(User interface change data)
*** Block opens ***

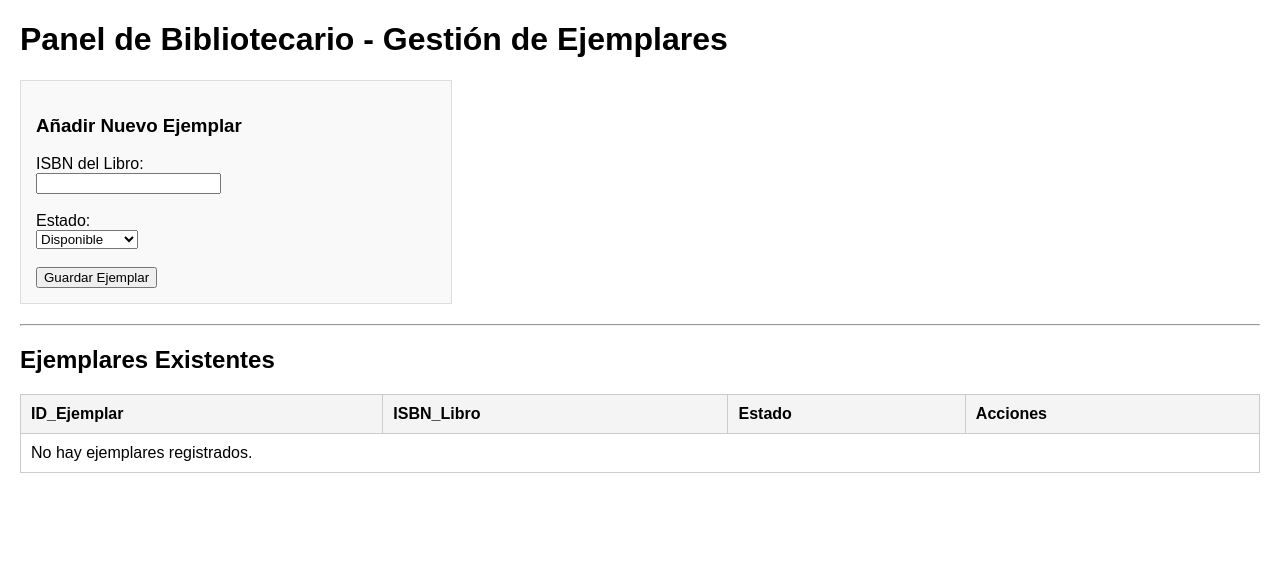
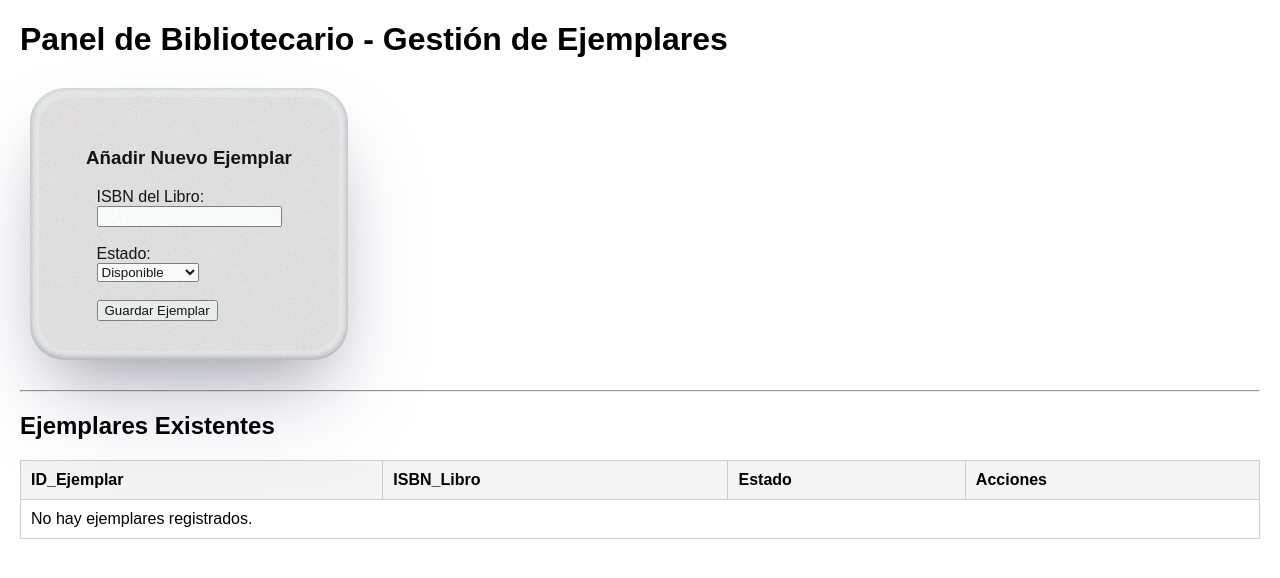
Before and after one commit to samuelperez7/bibliotecaWeb, a PHP site: page /php/gestionEjemplares.php in a window 1280 px wide. Shown: the top 578 px of the page. Run offline with PHP 8.4, Linux system fonts and the light colour scheme; data that the repository does not hold is empty.

Commit message:
Recomposicion menor

```diff
--- a/index.php
+++ b/index.php
@@ -3,7 +3,7 @@
     <head>
         <meta charset="UTF-8">
         <title>Iniciar sesión</title>
-        <link rel="stylesheet" href="style/login.css">
+        <link rel="stylesheet" href="./style/login.css">
     </head>
     <body>
         <div class="contenedor-login">
--- a/php/gestionEjemplares.php
+++ b/php/gestionEjemplares.php
@@ -50,23 +50,15 @@ try {
 <head>
     <meta charset="UTF-8">
     <meta name="viewport" content="width=device-width, initial-scale=1.0">
+    <link rel="stylesheet" href="../style/style.css">
     <title>Gestión de Ejemplares</title>
-    <style>
-        body { font-family: Arial, sans-serif; margin: 20px; }
-        table { border-collapse: collapse; width: 100%; margin-top: 20px; }
-        th, td { border: 1px solid #ccc; padding: 10px; text-align: left; }
-        th { background-color: #f4f4f4; }
-        .error { color: red; }
-        .success { color: green; }
-        .form-container { background: #f9f9f9; padding: 15px; border: 1px solid #ddd; margin-bottom: 20px; max-width: 400px; }
-    </style>
 </head>
 <body>
 
     <h1>Panel de Bibliotecario - Gestión de Ejemplares</h1>
 
     <?php if (isset($_GET['mensaje'])): ?>
-        <p class="success"><?= htmlspecialchars($_GET['mensaje']) ?></p>
+        <p class="exito"><?= htmlspecialchars($_GET['mensaje']) ?></p>
     <?php endif; ?>
 
     <?php if ($error): ?>
@@ -74,25 +66,24 @@ try {
     <?php endif; ?>
 
     <!-- Formulario para AÑADIR un nuevo ejemplar -->
-    <div class="form-container">
+    <div class="card" style="width: 300px;">
+        <div class="card-overlay"></div>
+        <div class="card-inner">
         <h3>Añadir Nuevo Ejemplar</h3>
         <form action="gestionEjemplares.php" method="POST">
             <input type="hidden" name="accion" value="añadir">
-
             <label for="isbn">ISBN del Libro:</label><br>
             <input type="text" id="isbn" name="isbn" required><br><br>
-
             <label for="estado">Estado:</label><br>
             <select id="estado" name="estado">
                 <option value="Disponible">Disponible</option>
                 <option value="Prestado">Prestado</option>
                 <option value="Dado de baja">Dado de baja</option>
             </select><br><br>
-
             <button type="submit">Guardar Ejemplar</button>
         </form>
+        </div>
     </div>
-
     <hr>
 
     <!-- Tabla para LISTAR, BORRAR y EDITAR -->
@@ -115,13 +106,10 @@ try {
                         <td><?= htmlspecialchars($ejemplar['Estado']) ?></td>
                         <td>
                             <!-- Enlace para Borrar -->
-                            <a href="gestionEjemplares.php?borrar=<?= $ejemplar['Id_Ejemplar'] ?>"
-                               onclick="return confirm('¿Estás seguro de que quieres borrar este ejemplar?');"
-                               style="color: red; text-decoration: none; margin-right: 10px;">Borrar</a>
+                            <a href="gestionEjemplares.php?borrar=<?= $ejemplar['Id_Ejemplar'] ?>" onclick="return confirm('¿Estás seguro de que quieres borrar este ejemplar?');" style="color: red; text-decoration: none; margin-right: 10px;">Borrar</a>
 
                             <!-- Enlace para ir a una página de edición -->
-                            <a href="editarEjemplar.php?id=<?= $ejemplar['Id_Ejemplar'] ?>"
-                               style="color: blue; text-decoration: none;">Editar</a>
+                            <a href="editarEjemplar.php?id=<?= $ejemplar['Id_Ejemplar'] ?>" style="color: blue; text-decoration: none;">Editar</a>
                         </td>
                     </tr>
                 <?php endforeach; ?>
--- a/style/cards.css
+++ b/style/style.css
@@ -1,4 +1,22 @@
-/* From Uiverse.io by LilaRest */
+body {
+	font-family: Arial, sans-serif;
+	margin: 20px;
+}
+table {
+	border-collapse: collapse;
+	width: 100%;
+	margin-top: 20px;
+}
+th, td {
+	border: 1px solid #ccc;
+	padding: 10px;
+	text-align: left;
+}
+th {
+	background-color: #f4f4f4;
+}
+
+/* Tarjetas */
 .card {
 	--bg: #e8e8e8;
 	--contrast: #e2e0e0;
@@ -11,6 +29,7 @@
 		rgba(50, 50, 93, 0.25) 0px 50px 100px -20px,
 		rgba(0, 0, 0, 0.3) 0px 30px 60px -30px,
 		rgba(10, 37, 64, 0.35) 0px -2px 6px 0px inset;
+	margin: 30px 10px;
 }
 
 .card-overlay {
@@ -30,17 +49,20 @@
 	display: -webkit-box;
 	display: -ms-flexbox;
 	display: flex;
+	flex-direction: column;
 	justify-content: center;
-	align-items: center;
+	align-items: left;
 	overflow: hidden;
-	width: 190px;
 	height: 254px;
 	background-color: var(--contrast);
 	border-radius: 30px;
-	/* Content style */
-	font-size: 30px;
-	font-weight: 900;
-	color: #c7c4c4;
-	text-align: center;
-	font-family: monospace;
+	align-items: center;
 }
+
+/* Mensajes */
+.error {
+	color: red;
+}
+.exito {
+	color: green;
+}
```
Also changed, not shown: style/login.css (+16 -1 lines).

*** Block closes ***

**WHAT YOU SHOULD DO**
Report the number of lines in the records that include the string "margin", and write no other words.

**EXPECTED ANSWER**
8